The goal was to dramatically improve intelligence and surveillance capabilities to identify foreign forces, develop precision-strike munitions to target those forces with minimal expenditure of arms, and create stealth aircraft to fly into airspace with a lower probability of being detected and targeted. These advances allowed the United States to project power disproportionate to its force size and also offset the Soviet nuclear force, which had achieved parity with the United States since the First Offset.
But the offset was only achieved because of a number of statutory and structural changes in the military. First, the decision to abandon the draft in favor of an all-volunteer force helped to significantly reshape the military’s culture: by not forcing into service those who were disinterested or objected to the present conflict, by increasing the aptitude and skill level of the force because of more selective recruiting, and by improving public opinion of servicemembers as selfless volunteers, particularly after it was tarnished in the Vietnam War. This move was in response to the nation’s growth and changing demographics, the unpopularity of the Vietnam War and forcing citizens into service, and the disciplinary and training issues that stemmed from compelled service. The higher quality and competence level of the all-volunteer force were better situated to integrate and employ the new technologies available to it.
Second, the passage of the Goldwater-Nichols Reform Act of 1986 transformed the military by requiring better integration of military personnel across the Army, Navy, Air Force, and Marine Corps. It mandated joint training and assignments for its senior leaders, streamlined the command structure, empowered the chairman of the Joint Chiefs of Staff to provide strategic direction for the force and codified his role as a presidential adviser, and accounted for the ability of each branch to use equipment before buying it. And third, the creation of new entities such as U.S. Space Command and the National Imagery and Mapping Agency signaled then-unrivaled expertise and commitment to these burgeoning areas.
The success of the Second Offset was on display for the world to see during the Gulf War in 1991 when U.S. forces completely dominated the Iraqi military. Technology alone did not win the day; it required a transformed force to make it effective.
These historical examples may provide a blueprint for how a Trump Pentagon can continue with the Third Offset, first announced in November 2014 by then-Secretary of Defense Chuck Hagel and detailed in a report from the Center for Strategic and Budgetary Assessments. In each of the two previous offsets, technological advances were better leveraged because of statutory reform, organizational transformation, and the changes in military personnel.
If the Defense Department uses a similar approach now, it can be better prepared to wield this transformed entity to defeat violent extremist organizations, confront and deter nation-states, and operate in nontraditional realms like cyberspace—simultaneously. To be sure, there are provisions in the current Defense Department bill that would make some modest structural changes to the military.

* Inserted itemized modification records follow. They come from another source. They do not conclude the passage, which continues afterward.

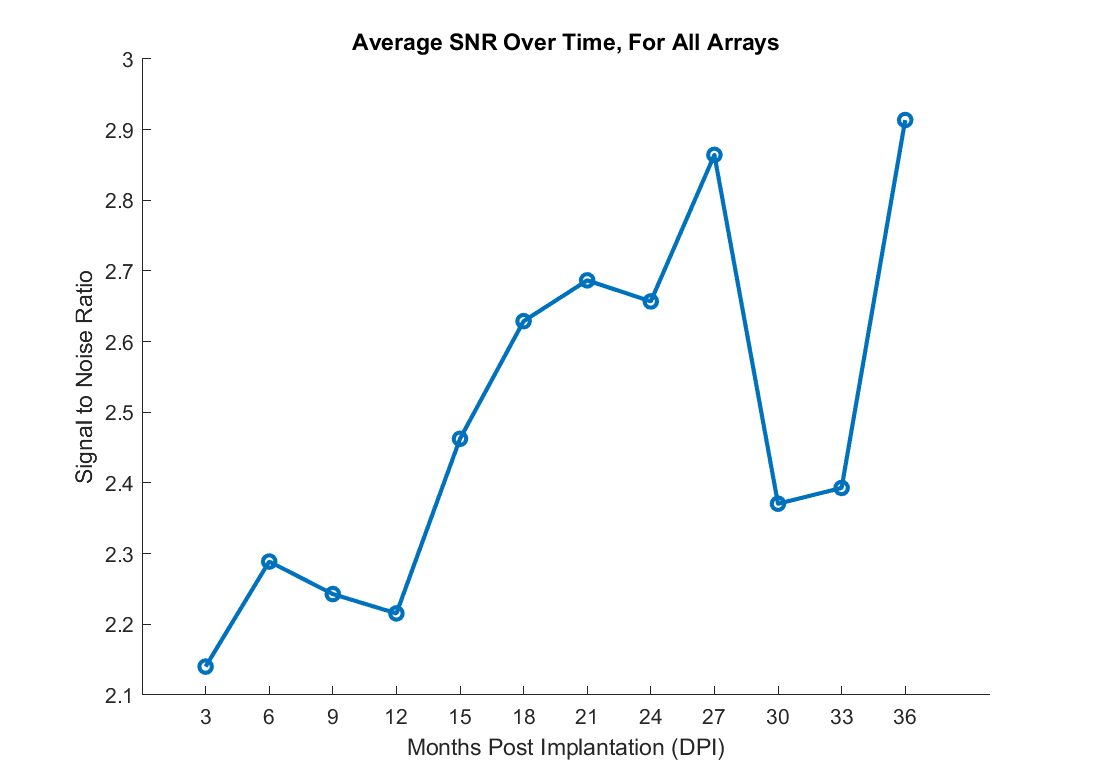
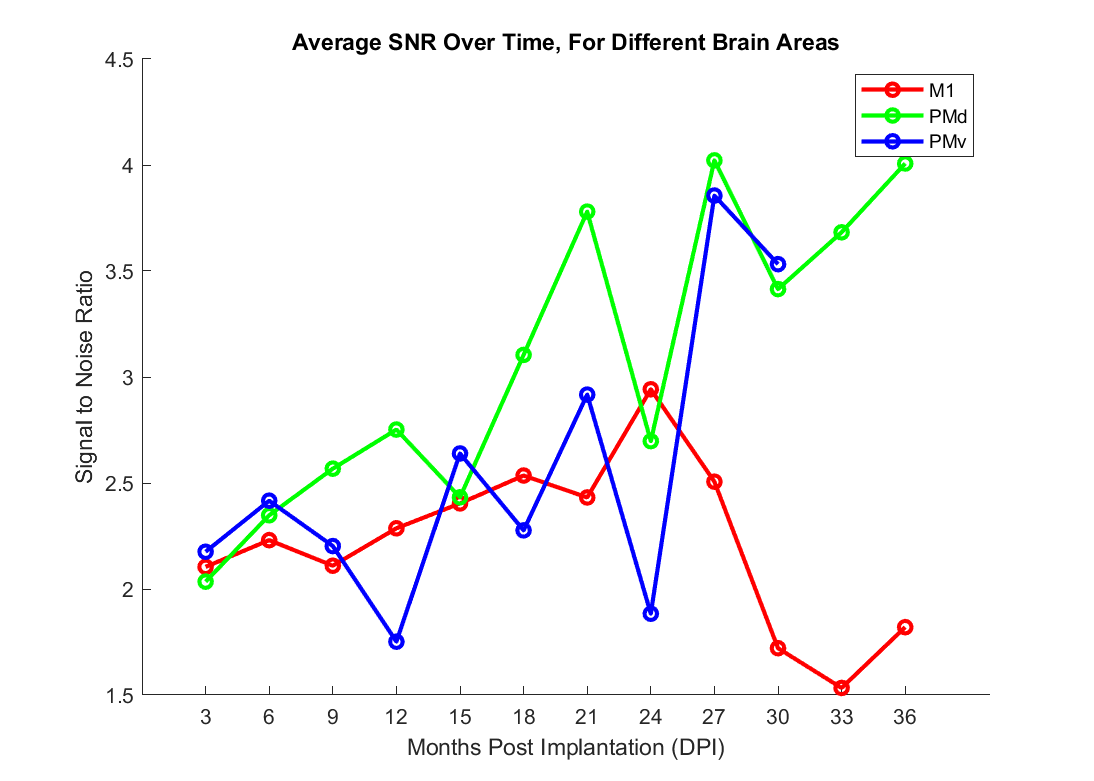
finish first version of figure six

diff --git a/code/paper_figures_code/figure_six.m b/code/paper_figures_code/figure_six.m
@@ -10,34 +10,42 @@ all_array_names_temp = {array_data.array_name};
 all_days_temp = [array_data.relative_days];
 all_SNR_temp = [array_data.SNR_all_channels];
 array_SNR = nan(numel(time_points_in_days),numel(array_names));
+areas = {'M1','PMd','PMv'};
+colors = hsv(numel(areas));
 
-for iArray = 1:length(array_names)
-    
-    array_files_index = cellfun(@(x) strcmp(x,array_names{iArray}),all_array_names_temp);
-    array_relative_days = all_days_temp(array_files_index);
-    array_SNR_per_file = all_SNR_temp(array_files_index);
-    for iTimePoint = 1:length(time_points_in_days)
-        ind_array_SNR = nan(numel(array_relative_days),1);
-        for iFile = 1:length(array_relative_days)
-            if ((time_points_in_days(iTimePoint)- one_month) < array_relative_days(iFile)) && (array_relative_days(iFile) < (time_points_in_days(iTimePoint)+ one_month))
-                ind_array_SNR(iFile) = array_SNR_per_file(iFile);
+for iArea = 1:numel(areas)
+    array_SNR = nan(length(time_points_in_days),length(array_names));
+    for iArray = 1:length(array_names)
+        if strfind(array_names{iArray},areas{iArea})
+            array_files_index = cellfun(@(x) strcmp(x,array_names{iArray}),all_array_names_temp);
+            array_relative_days = all_days_temp(array_files_index);
+            array_SNR_per_file = all_SNR_temp(array_files_index);
+            for iTimePoint = 1:length(time_points_in_days)
+                ind_array_SNR = nan(numel(array_relative_days),1);
+                for iFile = 1:length(array_relative_days)
+                    if ((time_points_in_days(iTimePoint)- one_month) < array_relative_days(iFile)) && (array_relative_days(iFile) < (time_points_in_days(iTimePoint)+ one_month))
+                        ind_array_SNR(iFile) = array_SNR_per_file(iFile);
+                    end
+                end
+                array_SNR(iTimePoint,iArray) = nanmean(ind_array_SNR);
+                clear ind_array_SNR
             end
         end
-        array_SNR(iTimePoint,iArray) = nanmean(ind_array_SNR);
-        clear ind_array_SNR
     end
+    
+    mean_array_SNR{iArea} = nanmean(array_SNR,2);
 end
-
-mean_array_SNR = nanmean(array_SNR,2);
-
 %% plotting
 
-figure('name','Long-term, chronic array recordings','visible','off','color','w');
-plot(time_points_in_days/one_month,mean_array_SNR,'o-','linewidth',2)
+figure('name','Long-term, chronic array recordings','visible','off','color','w'); hold on
+for iArea = 1:numel(areas)
+    plots{iArea} = plot(time_points_in_days/one_month,mean_array_SNR{iArea},'o-','linewidth',2,'color',colors(iArea,:));
+end
 xlabel('Months Post Implantation (DPI)')
 xticks(time_points_in_days/one_month);
+legend([plots{:}],areas)
 ylabel('Signal to Noise Ratio')
-title('Average SNR Over Time, For All Arrays')
+title('Average SNR Over Time, For Different Brain Areas')
 set(gcf,'pos',[1150,400,700,500])
 box off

But the new administration and department leadership will have to consider what additional reforms are required to achieve the offset that’s needed. A Third Offset strategy in the Trump era should look to lessons from previous successes. As is often the case in military affairs, what’s past is prologue.